Microfiber cloths and mops are essential tools in an infection-control program.1 The goal of an infection-control program is to prevent the spread of infectious disease by reducing contact with pathogenic microbes.
What is Microfiber?
Microfiber is a polyester and nylon (polyamide) fiber that is used to make fabric. The fiber is split many times smaller than a human hair. This makes it a superior tool for cleaning and germ removal because it is able to penetrate cracks and crevasses that cotton cloths or paper towels are not able to reach. The increased surface area of the fibers and their star shape also allow them to absorb up to 7 to 8 times their weight in liquid. The fibers generate a static electric charge when moved across a surface that attracts dust and contains it, rather than spreading it around or releasing it into the air when dry dusting. The term microfiber technically applies to fiber that is 1.0 denier or smaller. The smaller the denier measurement, the finer and more effective the microfiber. Superior microfiber measures 0.13 denier. Manufacturers have created products with different weaves and weave densities for specific types of tasks. Ask the vendor about the grades of microfiber that are available and which grade is best for specific cleaning tasks.
Benefits of Microfiber
Effective at capturing microbes: Several studies have determined that microfiber is better than cotton at capturing bacteria. The University of California, Davis Medical Center compared the amount of bacteria picked up by a cotton-loop mop and by a microfiber mop. The cotton-loop mop reduced bacteria on the floors by 30%, whereas the microfiber mop reduced bacteria by 99%
Prevents cross-contamination: Microfiber cloths and mops are available in different colors so that a color-coding system can be implemented for specific uses. For instance, in bathrooms, pink cloths can be used for toilets and yellow cloths for sinks. Green cloths can be used for office cleaning.
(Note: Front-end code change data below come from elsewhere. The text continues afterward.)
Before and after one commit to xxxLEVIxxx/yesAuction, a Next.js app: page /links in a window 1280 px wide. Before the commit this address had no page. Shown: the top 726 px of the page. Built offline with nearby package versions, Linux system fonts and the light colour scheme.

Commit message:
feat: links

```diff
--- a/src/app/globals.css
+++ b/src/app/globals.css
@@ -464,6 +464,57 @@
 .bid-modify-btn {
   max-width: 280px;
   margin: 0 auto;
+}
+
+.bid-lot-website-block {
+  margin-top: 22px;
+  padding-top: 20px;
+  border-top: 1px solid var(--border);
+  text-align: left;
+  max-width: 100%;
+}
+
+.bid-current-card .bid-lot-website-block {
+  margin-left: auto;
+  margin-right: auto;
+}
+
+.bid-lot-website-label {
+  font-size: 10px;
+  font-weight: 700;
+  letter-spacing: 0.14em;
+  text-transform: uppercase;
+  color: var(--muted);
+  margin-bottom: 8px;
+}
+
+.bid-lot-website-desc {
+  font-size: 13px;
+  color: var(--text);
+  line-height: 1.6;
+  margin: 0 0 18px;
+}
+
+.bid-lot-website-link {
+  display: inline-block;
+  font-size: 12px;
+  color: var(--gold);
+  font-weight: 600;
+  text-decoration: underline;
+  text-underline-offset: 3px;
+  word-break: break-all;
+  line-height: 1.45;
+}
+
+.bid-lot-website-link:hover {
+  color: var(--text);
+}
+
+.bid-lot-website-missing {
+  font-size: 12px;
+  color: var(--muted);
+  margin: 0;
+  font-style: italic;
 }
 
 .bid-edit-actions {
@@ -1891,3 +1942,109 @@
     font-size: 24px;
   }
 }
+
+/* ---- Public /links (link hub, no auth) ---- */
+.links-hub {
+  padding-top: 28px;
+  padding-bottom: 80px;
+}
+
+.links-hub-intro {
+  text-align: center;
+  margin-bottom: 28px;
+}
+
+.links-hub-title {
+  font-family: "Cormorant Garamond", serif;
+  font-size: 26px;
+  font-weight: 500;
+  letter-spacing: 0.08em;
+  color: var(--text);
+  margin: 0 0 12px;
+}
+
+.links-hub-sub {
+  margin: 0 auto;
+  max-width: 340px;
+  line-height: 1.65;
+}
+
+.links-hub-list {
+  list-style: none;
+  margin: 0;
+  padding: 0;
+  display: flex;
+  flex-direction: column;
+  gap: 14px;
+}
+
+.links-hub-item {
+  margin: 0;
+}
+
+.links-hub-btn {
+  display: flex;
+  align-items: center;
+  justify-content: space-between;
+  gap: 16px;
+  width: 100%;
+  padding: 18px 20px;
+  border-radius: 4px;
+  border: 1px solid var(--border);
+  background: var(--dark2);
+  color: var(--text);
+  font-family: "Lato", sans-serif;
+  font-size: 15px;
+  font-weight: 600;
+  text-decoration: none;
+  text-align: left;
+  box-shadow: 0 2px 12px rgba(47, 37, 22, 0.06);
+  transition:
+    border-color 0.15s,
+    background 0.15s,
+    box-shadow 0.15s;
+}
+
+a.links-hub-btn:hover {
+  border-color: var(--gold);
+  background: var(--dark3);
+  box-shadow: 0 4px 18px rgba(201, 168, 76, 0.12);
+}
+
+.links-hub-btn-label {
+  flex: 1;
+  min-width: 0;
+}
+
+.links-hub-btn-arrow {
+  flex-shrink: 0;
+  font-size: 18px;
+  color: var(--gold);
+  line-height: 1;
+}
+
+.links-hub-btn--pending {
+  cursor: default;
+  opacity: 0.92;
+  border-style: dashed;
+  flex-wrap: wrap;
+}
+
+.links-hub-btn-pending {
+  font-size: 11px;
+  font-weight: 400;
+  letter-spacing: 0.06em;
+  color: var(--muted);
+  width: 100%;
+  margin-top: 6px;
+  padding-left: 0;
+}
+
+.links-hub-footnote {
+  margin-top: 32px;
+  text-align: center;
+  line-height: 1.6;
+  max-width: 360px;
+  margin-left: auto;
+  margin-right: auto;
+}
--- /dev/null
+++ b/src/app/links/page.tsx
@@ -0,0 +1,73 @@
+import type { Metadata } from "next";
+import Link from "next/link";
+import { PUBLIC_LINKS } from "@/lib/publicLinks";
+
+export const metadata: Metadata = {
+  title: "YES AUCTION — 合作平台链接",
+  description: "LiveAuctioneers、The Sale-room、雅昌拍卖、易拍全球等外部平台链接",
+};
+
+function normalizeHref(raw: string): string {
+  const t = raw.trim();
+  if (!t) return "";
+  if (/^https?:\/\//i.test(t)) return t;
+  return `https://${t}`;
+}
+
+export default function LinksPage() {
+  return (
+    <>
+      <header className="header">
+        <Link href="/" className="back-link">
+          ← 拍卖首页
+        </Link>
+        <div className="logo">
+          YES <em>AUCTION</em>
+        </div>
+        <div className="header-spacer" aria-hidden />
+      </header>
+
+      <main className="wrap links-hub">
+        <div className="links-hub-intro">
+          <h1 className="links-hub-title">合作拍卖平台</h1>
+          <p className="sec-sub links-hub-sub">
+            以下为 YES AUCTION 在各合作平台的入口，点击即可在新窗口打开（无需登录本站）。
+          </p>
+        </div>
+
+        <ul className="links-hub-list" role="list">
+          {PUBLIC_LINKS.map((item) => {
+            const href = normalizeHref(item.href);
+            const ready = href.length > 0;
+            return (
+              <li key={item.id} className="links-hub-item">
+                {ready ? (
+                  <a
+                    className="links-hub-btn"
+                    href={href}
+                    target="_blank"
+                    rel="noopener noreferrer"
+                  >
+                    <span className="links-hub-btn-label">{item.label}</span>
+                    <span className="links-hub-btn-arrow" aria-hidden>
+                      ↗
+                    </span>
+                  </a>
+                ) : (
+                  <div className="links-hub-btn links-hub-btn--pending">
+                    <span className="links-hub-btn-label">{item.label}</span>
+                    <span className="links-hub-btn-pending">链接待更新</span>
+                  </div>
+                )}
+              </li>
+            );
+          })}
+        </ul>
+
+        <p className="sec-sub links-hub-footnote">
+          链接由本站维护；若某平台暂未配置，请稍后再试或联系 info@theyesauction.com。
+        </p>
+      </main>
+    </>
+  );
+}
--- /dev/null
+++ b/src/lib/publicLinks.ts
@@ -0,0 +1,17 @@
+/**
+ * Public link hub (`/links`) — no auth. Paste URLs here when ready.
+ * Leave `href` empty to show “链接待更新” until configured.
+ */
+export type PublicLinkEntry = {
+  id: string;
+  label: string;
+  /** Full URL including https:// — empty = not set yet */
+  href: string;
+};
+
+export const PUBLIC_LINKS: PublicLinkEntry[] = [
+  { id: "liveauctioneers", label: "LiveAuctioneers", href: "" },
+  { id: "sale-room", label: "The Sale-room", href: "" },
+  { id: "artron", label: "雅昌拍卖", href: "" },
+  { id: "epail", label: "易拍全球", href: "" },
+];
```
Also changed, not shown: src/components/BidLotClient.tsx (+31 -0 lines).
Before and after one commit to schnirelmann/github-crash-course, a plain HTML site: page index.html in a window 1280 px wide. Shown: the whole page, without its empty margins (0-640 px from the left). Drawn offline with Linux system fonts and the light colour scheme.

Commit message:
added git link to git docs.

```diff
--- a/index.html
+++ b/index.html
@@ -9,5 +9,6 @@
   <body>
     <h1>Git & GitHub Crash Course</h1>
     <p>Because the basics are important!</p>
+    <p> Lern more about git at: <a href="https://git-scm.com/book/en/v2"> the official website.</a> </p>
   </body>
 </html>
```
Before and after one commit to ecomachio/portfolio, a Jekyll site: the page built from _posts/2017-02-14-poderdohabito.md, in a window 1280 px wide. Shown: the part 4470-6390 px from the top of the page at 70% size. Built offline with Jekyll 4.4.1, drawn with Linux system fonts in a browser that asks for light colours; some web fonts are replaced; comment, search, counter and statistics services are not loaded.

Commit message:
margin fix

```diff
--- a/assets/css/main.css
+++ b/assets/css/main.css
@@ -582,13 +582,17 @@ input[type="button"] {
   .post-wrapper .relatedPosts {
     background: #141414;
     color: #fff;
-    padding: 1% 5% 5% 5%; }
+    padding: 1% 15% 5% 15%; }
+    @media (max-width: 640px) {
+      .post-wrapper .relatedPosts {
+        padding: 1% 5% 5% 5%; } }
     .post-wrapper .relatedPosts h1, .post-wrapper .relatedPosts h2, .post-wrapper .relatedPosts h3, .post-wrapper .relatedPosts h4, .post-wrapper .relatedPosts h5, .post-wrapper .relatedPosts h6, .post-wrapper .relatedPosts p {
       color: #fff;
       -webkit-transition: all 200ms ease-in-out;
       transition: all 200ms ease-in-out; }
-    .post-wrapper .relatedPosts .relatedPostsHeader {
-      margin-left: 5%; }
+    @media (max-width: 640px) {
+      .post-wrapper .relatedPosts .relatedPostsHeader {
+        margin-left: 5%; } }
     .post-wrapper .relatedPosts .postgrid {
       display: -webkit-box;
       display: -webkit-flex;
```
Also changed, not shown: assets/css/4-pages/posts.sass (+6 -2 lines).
Reduces chemical and water use more effectively: A University of Massachusetts Lowell study3 determined that because the microfiber mopping system uses less water and chemicals, it reduced the amount of water and chemicals handled, and it eliminated the need to wring the heavy cotton mops, resulting in less potential for worker injury.